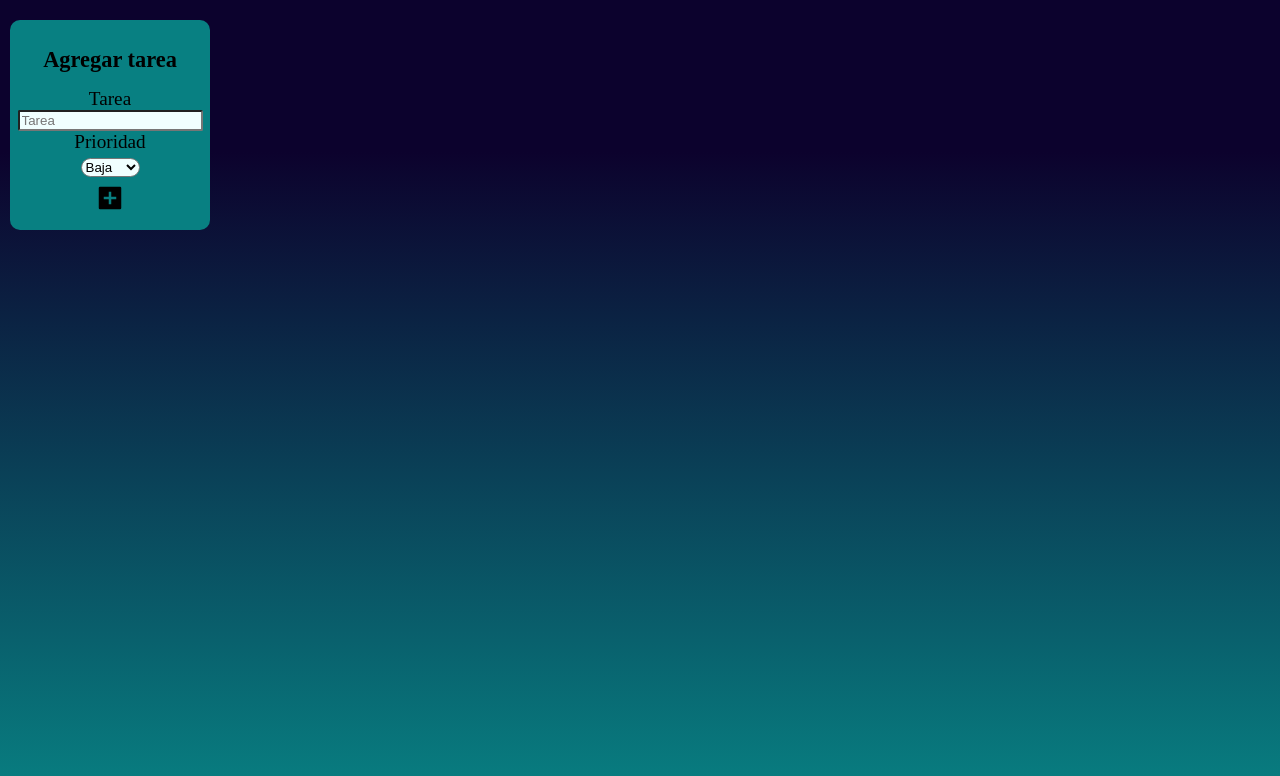
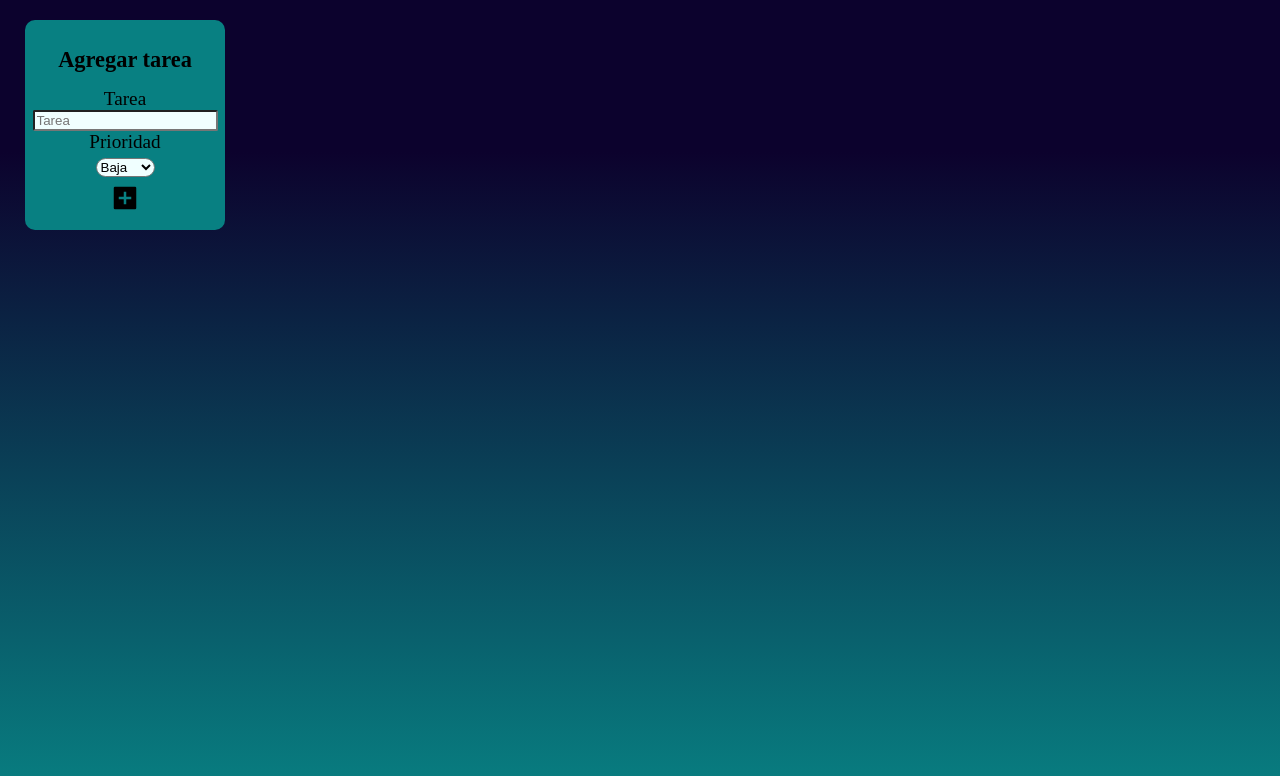
Before and after one commit to BrayanSRuiz/app-de-tareas, a React (Vite) app: page / in a window 1280 px wide. Shown: the top 776 px of the page. Built offline with nearby package versions, Linux system fonts and the light colour scheme.

Commit message:
nuevos cambios

```diff
--- a/src/components/styles/ListaDeTareas.module.css
+++ b/src/components/styles/ListaDeTareas.module.css
@@ -1,5 +1,5 @@
 .añadirContainer {
-  margin-left: 10px;
+  margin-left: 25px;
   display: grid;
   grid-template-columns: repeat(auto-fill, 200px);
   gap: 5px;
```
_ _ _ _ _ _ _
▸ Assignment:
Would you give the data above again word for word, skipping any images?

▸ Output for this exercise:
Before and after one commit to BrayanSRuiz/app-de-tareas, a React (Vite) app: page / in a window 1280 px wide. Shown: the top 776 px of the page. Built offline with nearby package versions, Linux system fonts and the light colour scheme.

Commit message:
nuevos cambios

```diff
--- a/src/components/styles/ListaDeTareas.module.css
+++ b/src/components/styles/ListaDeTareas.module.css
@@ -1,5 +1,5 @@
 .añadirContainer {
-  margin-left: 10px;
+  margin-left: 25px;
   display: grid;
   grid-template-columns: repeat(auto-fill, 200px);
   gap: 5px;
```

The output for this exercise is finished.